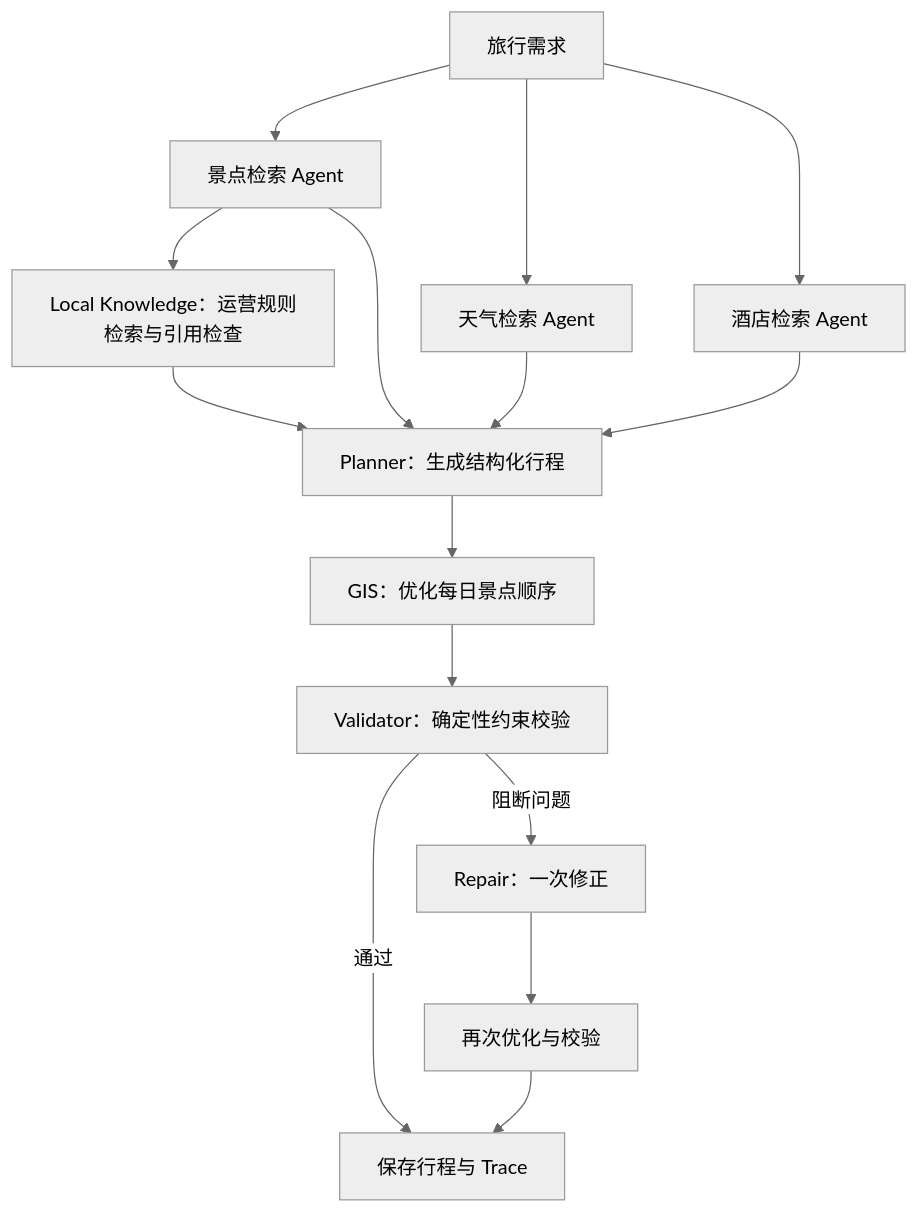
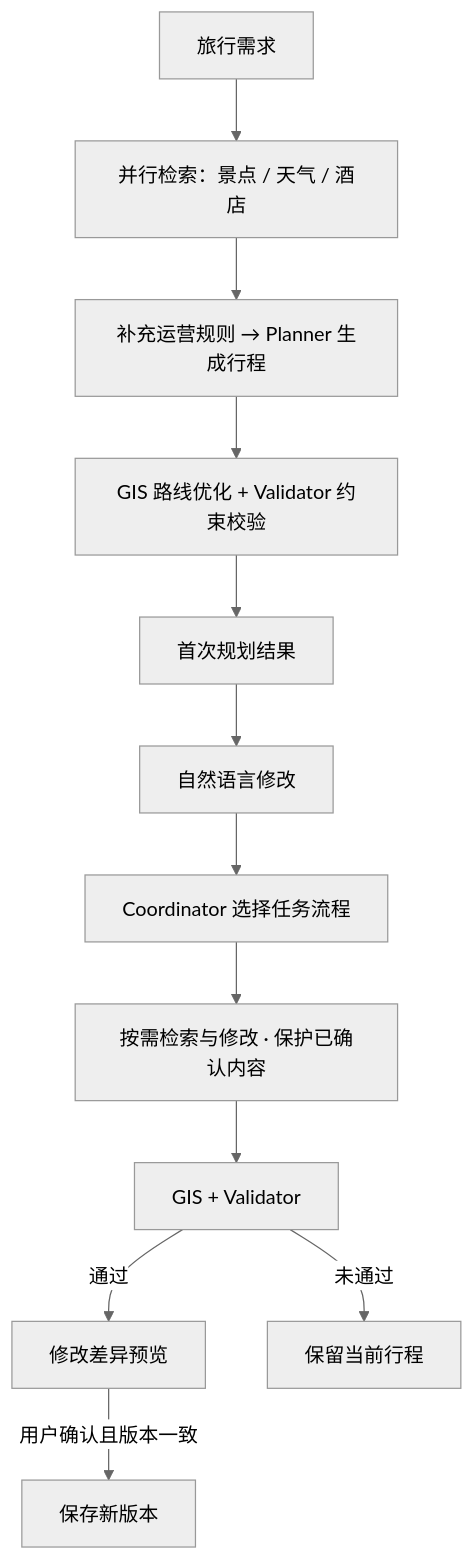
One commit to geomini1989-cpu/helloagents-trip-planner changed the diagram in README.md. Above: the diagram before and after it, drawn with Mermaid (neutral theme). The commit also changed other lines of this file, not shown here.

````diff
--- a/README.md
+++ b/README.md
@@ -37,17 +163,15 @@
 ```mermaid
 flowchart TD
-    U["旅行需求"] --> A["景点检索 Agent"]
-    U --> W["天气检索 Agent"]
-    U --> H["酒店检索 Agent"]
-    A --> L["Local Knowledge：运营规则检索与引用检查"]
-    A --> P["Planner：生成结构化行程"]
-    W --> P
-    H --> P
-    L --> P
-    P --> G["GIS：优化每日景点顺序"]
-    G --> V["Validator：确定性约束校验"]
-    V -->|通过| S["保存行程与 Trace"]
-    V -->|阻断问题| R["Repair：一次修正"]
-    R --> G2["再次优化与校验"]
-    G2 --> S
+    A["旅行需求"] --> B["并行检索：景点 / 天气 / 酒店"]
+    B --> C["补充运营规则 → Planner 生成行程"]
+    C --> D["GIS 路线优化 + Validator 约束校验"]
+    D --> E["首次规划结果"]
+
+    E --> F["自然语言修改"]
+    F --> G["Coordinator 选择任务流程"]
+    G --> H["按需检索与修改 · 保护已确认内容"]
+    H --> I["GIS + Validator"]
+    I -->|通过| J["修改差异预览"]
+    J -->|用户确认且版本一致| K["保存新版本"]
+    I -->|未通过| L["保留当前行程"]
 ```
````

---

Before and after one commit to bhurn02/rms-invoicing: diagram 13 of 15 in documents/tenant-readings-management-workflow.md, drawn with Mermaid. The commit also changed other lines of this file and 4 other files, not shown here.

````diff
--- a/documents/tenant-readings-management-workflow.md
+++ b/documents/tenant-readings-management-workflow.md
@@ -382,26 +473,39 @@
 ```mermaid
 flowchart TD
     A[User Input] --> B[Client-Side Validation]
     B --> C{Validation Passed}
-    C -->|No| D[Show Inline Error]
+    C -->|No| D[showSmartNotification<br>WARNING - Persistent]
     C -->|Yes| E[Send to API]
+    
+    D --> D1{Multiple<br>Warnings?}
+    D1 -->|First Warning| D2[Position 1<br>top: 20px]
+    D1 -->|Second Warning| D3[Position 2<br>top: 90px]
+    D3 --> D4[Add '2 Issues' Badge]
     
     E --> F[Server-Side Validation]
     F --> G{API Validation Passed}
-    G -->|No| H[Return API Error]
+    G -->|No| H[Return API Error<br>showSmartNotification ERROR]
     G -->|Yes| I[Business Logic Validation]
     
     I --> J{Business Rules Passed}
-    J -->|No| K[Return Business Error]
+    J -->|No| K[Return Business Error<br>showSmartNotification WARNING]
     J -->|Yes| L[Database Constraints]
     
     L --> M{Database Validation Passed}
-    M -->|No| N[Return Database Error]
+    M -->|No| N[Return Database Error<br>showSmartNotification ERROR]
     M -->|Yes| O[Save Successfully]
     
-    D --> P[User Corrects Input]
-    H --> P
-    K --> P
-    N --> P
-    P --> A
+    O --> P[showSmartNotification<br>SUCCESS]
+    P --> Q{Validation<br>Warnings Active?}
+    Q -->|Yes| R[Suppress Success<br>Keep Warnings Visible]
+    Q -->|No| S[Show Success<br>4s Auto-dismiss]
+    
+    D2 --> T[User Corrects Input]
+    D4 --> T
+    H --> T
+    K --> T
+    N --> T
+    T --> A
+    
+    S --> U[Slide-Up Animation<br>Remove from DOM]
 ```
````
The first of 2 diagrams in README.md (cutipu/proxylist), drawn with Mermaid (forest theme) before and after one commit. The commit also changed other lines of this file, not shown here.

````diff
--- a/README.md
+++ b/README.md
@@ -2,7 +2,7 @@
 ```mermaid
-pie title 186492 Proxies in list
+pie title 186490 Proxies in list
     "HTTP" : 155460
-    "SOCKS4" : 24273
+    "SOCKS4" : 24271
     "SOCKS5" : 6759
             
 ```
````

* Task directions
Search the entries for the word "Error" and gather every line where it appears.

* Exercise answer
-    C -->|No| D[Show Inline Error]
-    G -->|No| H[Return API Error]
+    G -->|No| H[Return API Error<br>showSmartNotification ERROR]
-    J -->|No| K[Return Business Error]
+    J -->|No| K[Return Business Error<br>showSmartNotification WARNING]
-    M -->|No| N[Return Database Error]
+    M -->|No| N[Return Database Error<br>showSmartNotification ERROR]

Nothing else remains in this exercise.